(mĭk`əlē), promontory, W Asia Minor, opposite Samós island. The center of the Ionian League was there, in the temple of Poseidon. In 479 B.C. the Greeks destroyed the Persian fleet at Mycale. This ended the Persian Wars for European Greece and began the rapid liberation of the Greeks of Asia Minor. Mycale, in modern Turkey, is called Samsun Dağí. It was also known as Mt. Lydia.

Mycale

 

a cape in Ionia in Asia Minor, opposite the island of Samos; it now belongs to Turkey.

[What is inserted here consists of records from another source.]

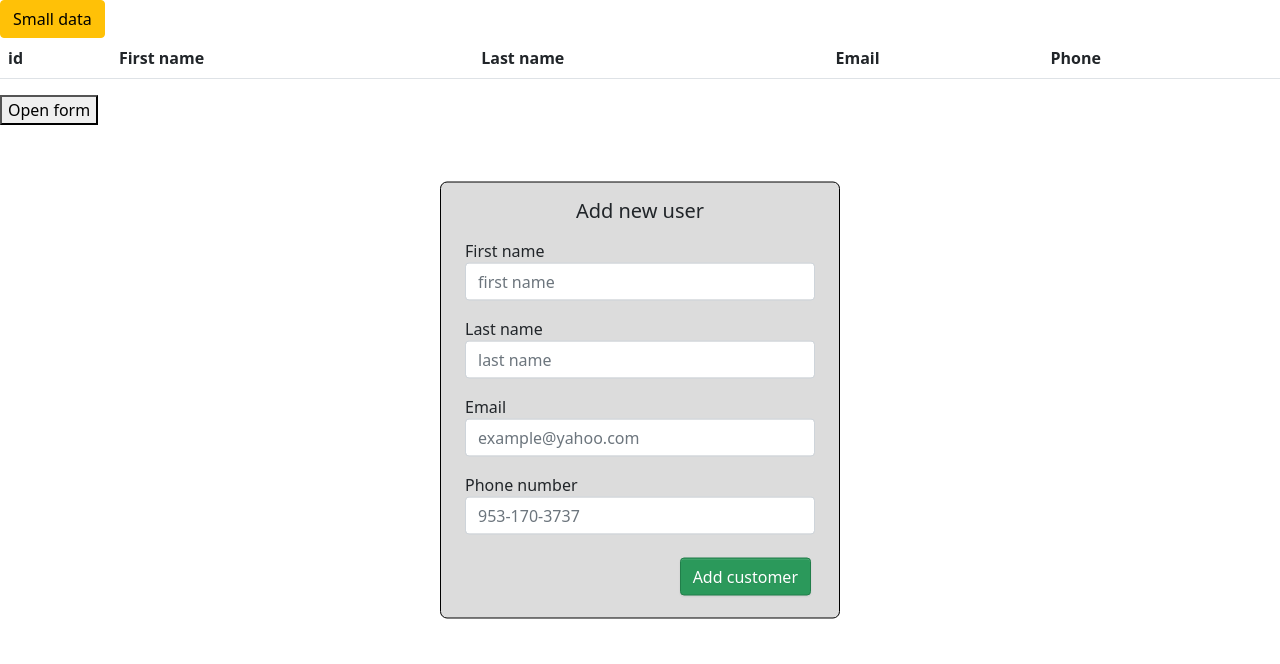
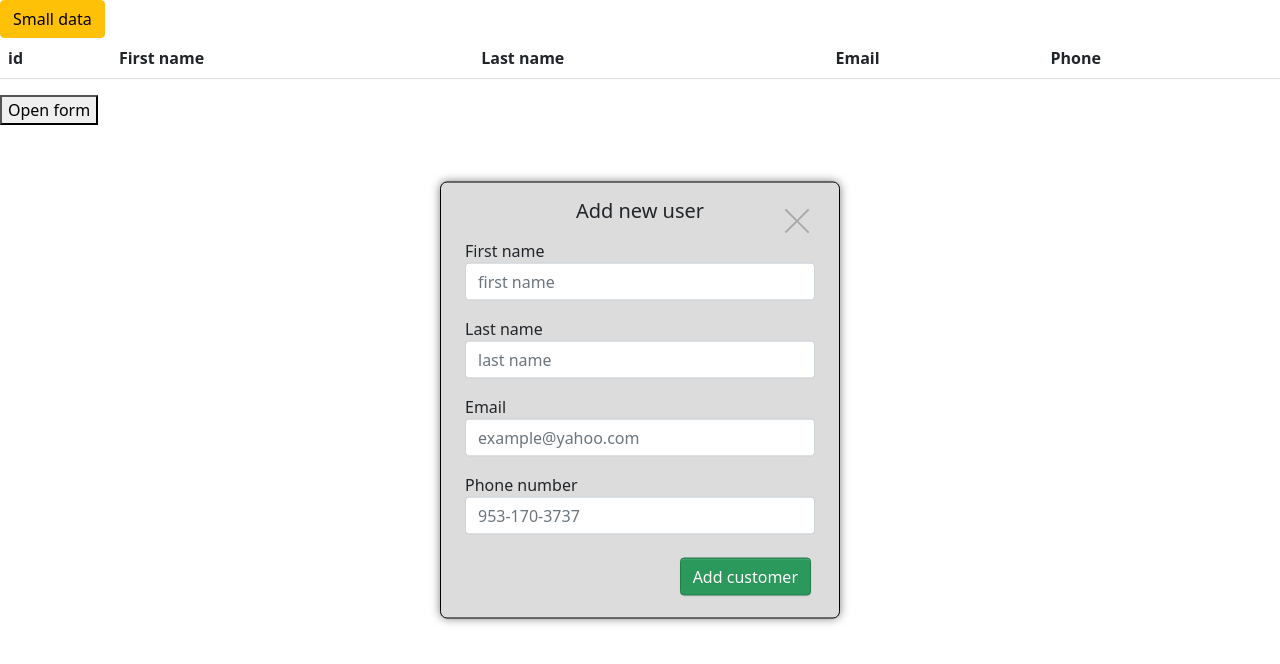
Before and after one commit to weltkind6/pet_project, a React (Create React App) app: page / in a window 1280 px wide. Both pictures are taken after a click on the button "Open form". Shown: the top 664 px of the page. Built offline with nearby package versions, Linux system fonts and the light colour scheme.

Commit message:
Close form comp

```diff
--- a/src/App.js
+++ b/src/App.js
@@ -11,7 +11,8 @@ function App() {
 
     const dispatch = useDispatch()
     const users = useSelector(state => state.user.userCount)
-    const [state, setState] = React.useState(false)
+    const [formAction, setFormAction] = React.useState(false)
+    console.log()
 
     // Add 4 in 1 hook
     const [addNewUser, setAddNewUser] = useState({
@@ -25,7 +26,7 @@ function App() {
         dispatch(addUserActionCreator({
             ...addNewUser, id: Date.now()
         }))
-        setState(false)
+        setFormAction(false)
     }
 
 
@@ -35,7 +36,7 @@ function App() {
     }
     // Get Form
     const getFormOnclick = () => {
-        setState(true)
+        setFormAction(true)
     }
 
     return (
@@ -46,8 +47,13 @@ function App() {
                 className="btn btn-warning">Small data
             </button>
             <UsersItem deleteUser={deleteUser} users={users}/>
-            {state ?
-                <UsersForm setAddNewUser={setAddNewUser} addNewUser={addNewUser} addFullUser={addFullUser}/>
+            {formAction ?
+                <UsersForm
+                    setAddNewUser={setAddNewUser}
+                    addNewUser={addNewUser}
+                    addFullUser={addFullUser}
+                    setFormAction={setFormAction}
+                />
                 : null
             }
             <button onClick={getFormOnclick}>Open form</button>
--- a/src/Components/UsersForm/UsersForm.jsx
+++ b/src/Components/UsersForm/UsersForm.jsx
@@ -2,11 +2,13 @@ import React from 'react';
 import './UsersForm.module.css'
 import classes from './UsersForm.module.css';
 import FormItem from "./UsersItem/FormItem";
+import Close from "../../UI/Close/Close";
 
-const UsersForm = ({setAddNewUser, addNewUser, addFullUser}) => {
+const UsersForm = ({setAddNewUser, addNewUser, addFullUser, setFormAction}) => {
     return (
         <form className={classes.form}>
-                <h5 className={classes.formTitle}>Add new user</h5>
+            <Close setFormAction={setFormAction}/>
+            <h5 className={classes.formTitle}>Add new user</h5>
             <FormItem
                 label={'First name'}
                 ph={'first name'}
--- a/src/Components/UsersForm/UsersForm.module.css
+++ b/src/Components/UsersForm/UsersForm.module.css
@@ -9,6 +9,7 @@
     transform: translate3d(-50%, -50%, 0);
     padding: 1em;
     background-color: gainsboro;
+    box-shadow: 0 0 10px rgba(0, 0, 0, 0.5);
 }
 
 .formItem {
@@ -43,3 +44,6 @@
 .formBtn:hover {
     background-color: rgb(75, 183, 141);
 }
+.close {
+
+}
--- /dev/null
+++ b/src/UI/Close/Close.css
@@ -0,0 +1,26 @@
+.close {
+    position: absolute;
+    right: 26px;
+    top: 22px;
+    width: 32px;
+    height: 32px;
+    opacity: 0.3;
+    cursor: pointer;
+}
+.close:hover {
+    opacity: 1;
+}
+.close:before, .close:after {
+    position: absolute;
+    left: 15px;
+    content: ' ';
+    height: 33px;
+    width: 2px;
+    background-color: #333;
+}
+.close:before {
+    transform: rotate(45deg);
+}
+.close:after {
+    transform: rotate(-45deg);
+}
--- /dev/null
+++ b/src/UI/Close/Close.jsx
@@ -0,0 +1,8 @@
+import React from 'react';
+import './Close.css'
+
+const Close = ({setFormAction}) => {
+    return <div onClick={() => setFormAction(false)} className='close'/>
+};
+
+export default Close;
```
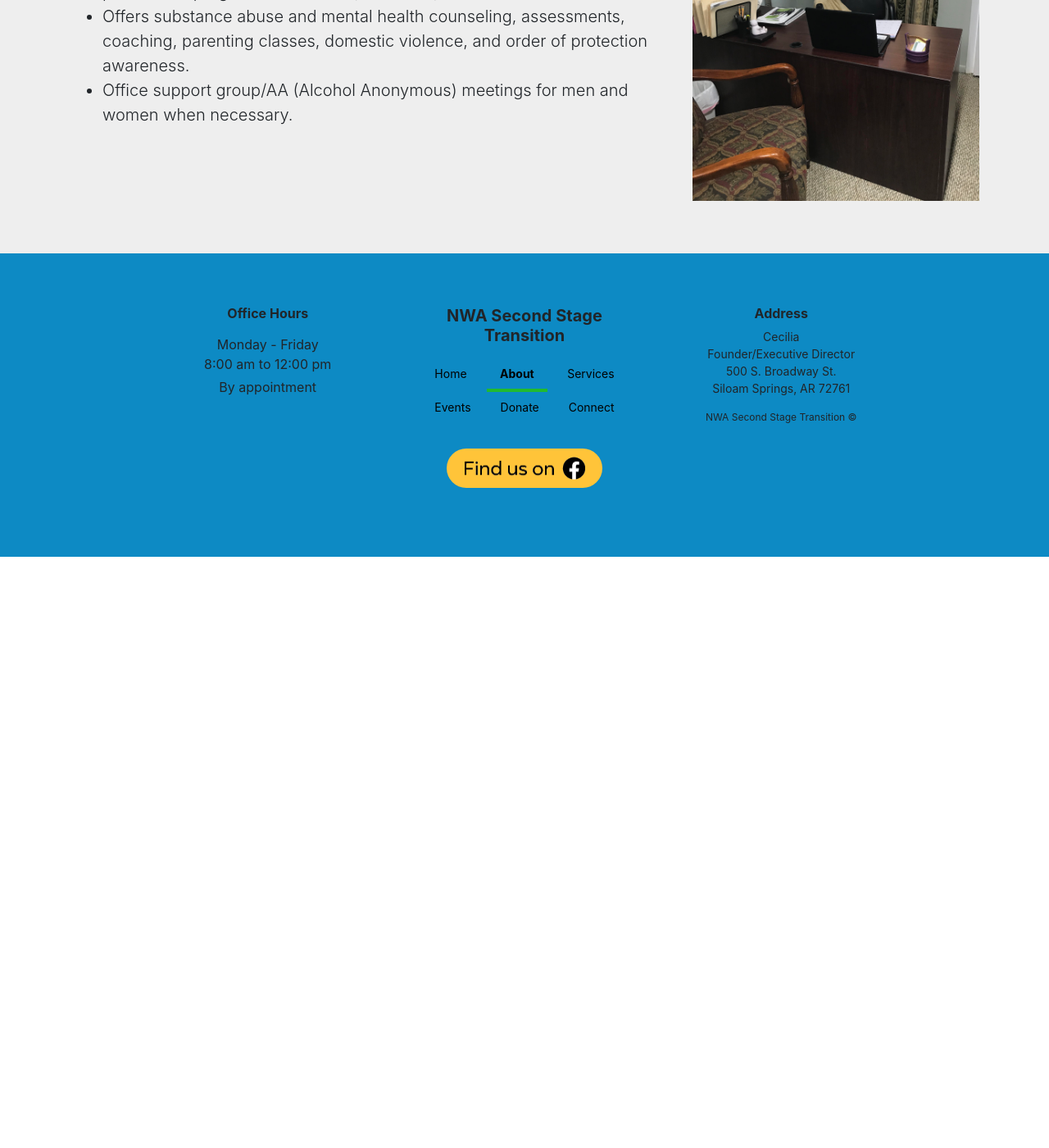
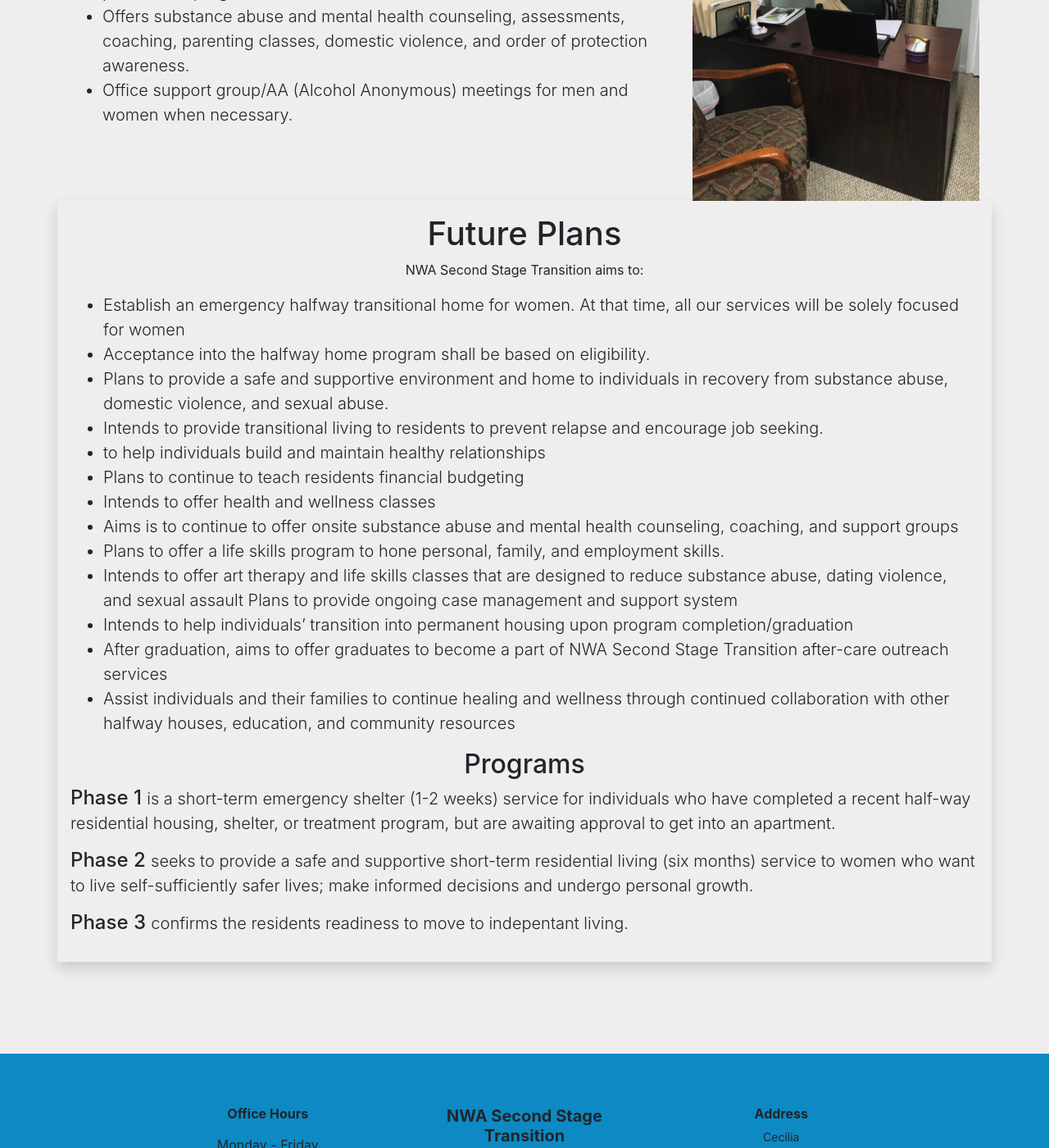
Before and after one commit to nwa-second-stage-transition/nwa-second-stage-transition.github.io, a Jekyll site: the page about.html, which Jekyll copies as it is, in a window 1280 px wide and 1400 px high, scrolled down 909 px. Shown: the whole window at 82% size. Built offline with Jekyll 4.4.1, drawn with Linux system fonts in a browser that asks for light colours; nearby versions of some CDN libraries; before the commit the page ends 1588 px from its top, so only the background shows below that.

Commit message:
started to add in future plans

```diff
--- a/about.html
+++ b/about.html
@@ -133,6 +133,72 @@
       </div>
     </div>
   </div>
+  <div class="d-flex text-center container justify-content-center">
+    <div class="row">
+      <div class="col-sm-12 col-md-12 shadow p-3 mb-5">
+
+
+
+
+        <h1 class="text-center">Future Plans</h1>
+        <p>NWA Second Stage Transition aims to: </p>
+        <ul>
+          <li class="lead text-left">Establish an emergency halfway transitional home for women. At
+that time, all our services will be solely focused for women</li>
+          <li class="lead text-left">Acceptance into the halfway home program shall be based on eligibility.</li>
+          <li class="lead text-left">Plans to provide a safe and supportive environment and home to individuals
+in recovery from substance abuse, domestic violence, and sexual abuse.</li>
+          <li class="lead text-left">Intends to provide transitional living to residents to prevent relapse and
+encourage job seeking.</li>
+          <li class="lead text-left">to help individuals build and maintain healthy relationships</li>
+          <li class="lead text-left">Plans to continue to teach residents financial budgeting</li>
+          <li class="lead text-left">Intends to offer health and wellness classes</li>
+          <li class="lead text-left">Aims is to continue to offer onsite substance abuse and mental health
+counseling, coaching, and support groups</li>
+          <li class="lead text-left">Plans to offer a life skills program to hone personal, family, and employment
+skills.</li>
+          <li class="lead text-left">Intends to offer art therapy and life skills classes that are designed to reduce
+substance abuse, dating violence, and sexual assault Plans to provide
+ongoing case management and support system </li>
+          <li class="lead text-left">Intends to help individuals’ transition into permanent housing upon program
+completion/graduation</li>
+          <li class="lead text-left">After graduation, aims to offer graduates to become a part of NWA Second
+Stage Transition after-care outreach services</li>
+          <li class="lead text-left">Assist individuals and their families to continue healing and wellness through continued
+collaboration with other halfway houses, education, and community resources</li>
+        </ul>
+
+
+
+
+
+
+
+        <h2 class="text-center">Programs</h2>
+        <p class="lead text-left">
+          <strong class="h4">
+          Phase 1
+          </strong>
+          is a short-term emergency shelter (1-2 weeks) service for individuals who have completed a recent
+          half-way residential housing, shelter, or treatment program, but are awaiting approval to get into
+          an apartment.
+        </p>
+        <p class="lead text-left">
+          <strong class="h4">
+          Phase 2
+          </strong>
+          seeks to provide a safe and supportive short-term residential living (six months) service to women
+          who want to live self-sufficiently safer lives; make informed decisions and undergo personal growth.
+        </p>
+        <p class="lead text-left">
+          <strong class="h4">
+          Phase 3
+          </strong>
+          confirms the residents readiness to move to indepentant living.
+        </p>
+      </div>
+    </div>
+  </div>
 </main>
 
     </div>
```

In 479 B.C., during the Greco-Persian wars, the Persians built a fortified camp near Mycale for the protection of ships brought ashore. In September 479, a Greek fleet led by the Athenian strategist Xanthippus and the Spartan king Leotychides landed a party of about 20,000 men. Supported by the lonians, who had been forcibly impressed into the Persian Army, the Greeks captured the camp and destroyed the Persian ships.

The battle of Mycale led to the liberation of Ionian Greece; uprisings against the Achaemenids broke out in its cities, and the islands of Chios, Lesbos, and Samos joined the Greek alliance.

References in periodicals archive ?
Caption: The marine sponge Mycale laxissima hosts the bacterium Ruegeria KLH11.
5-Alkylpyrrole-2-carboxaldehydes from the Caribbean sponges Mycale microsigmatosa and Desmapsamma anchorata.
Finally, Munehara (1991) established that the silverspotted sculpin, Blepsias cirrhosus (Cottidae), uses the sponge Mycale adhaerens as a spawning bed, stating that the eggs benefit from this association through predator avoidance, oxygen supply, and the natural antibacterial and antifungal properties of the sponge.
The only other organisms known to secrete chemicals like pederin are a group of marine sponges of the genus, Mycale.
Three heterocyclic compounds, mycalamide-A and -B and onnamide, were isolated from Mycale sp.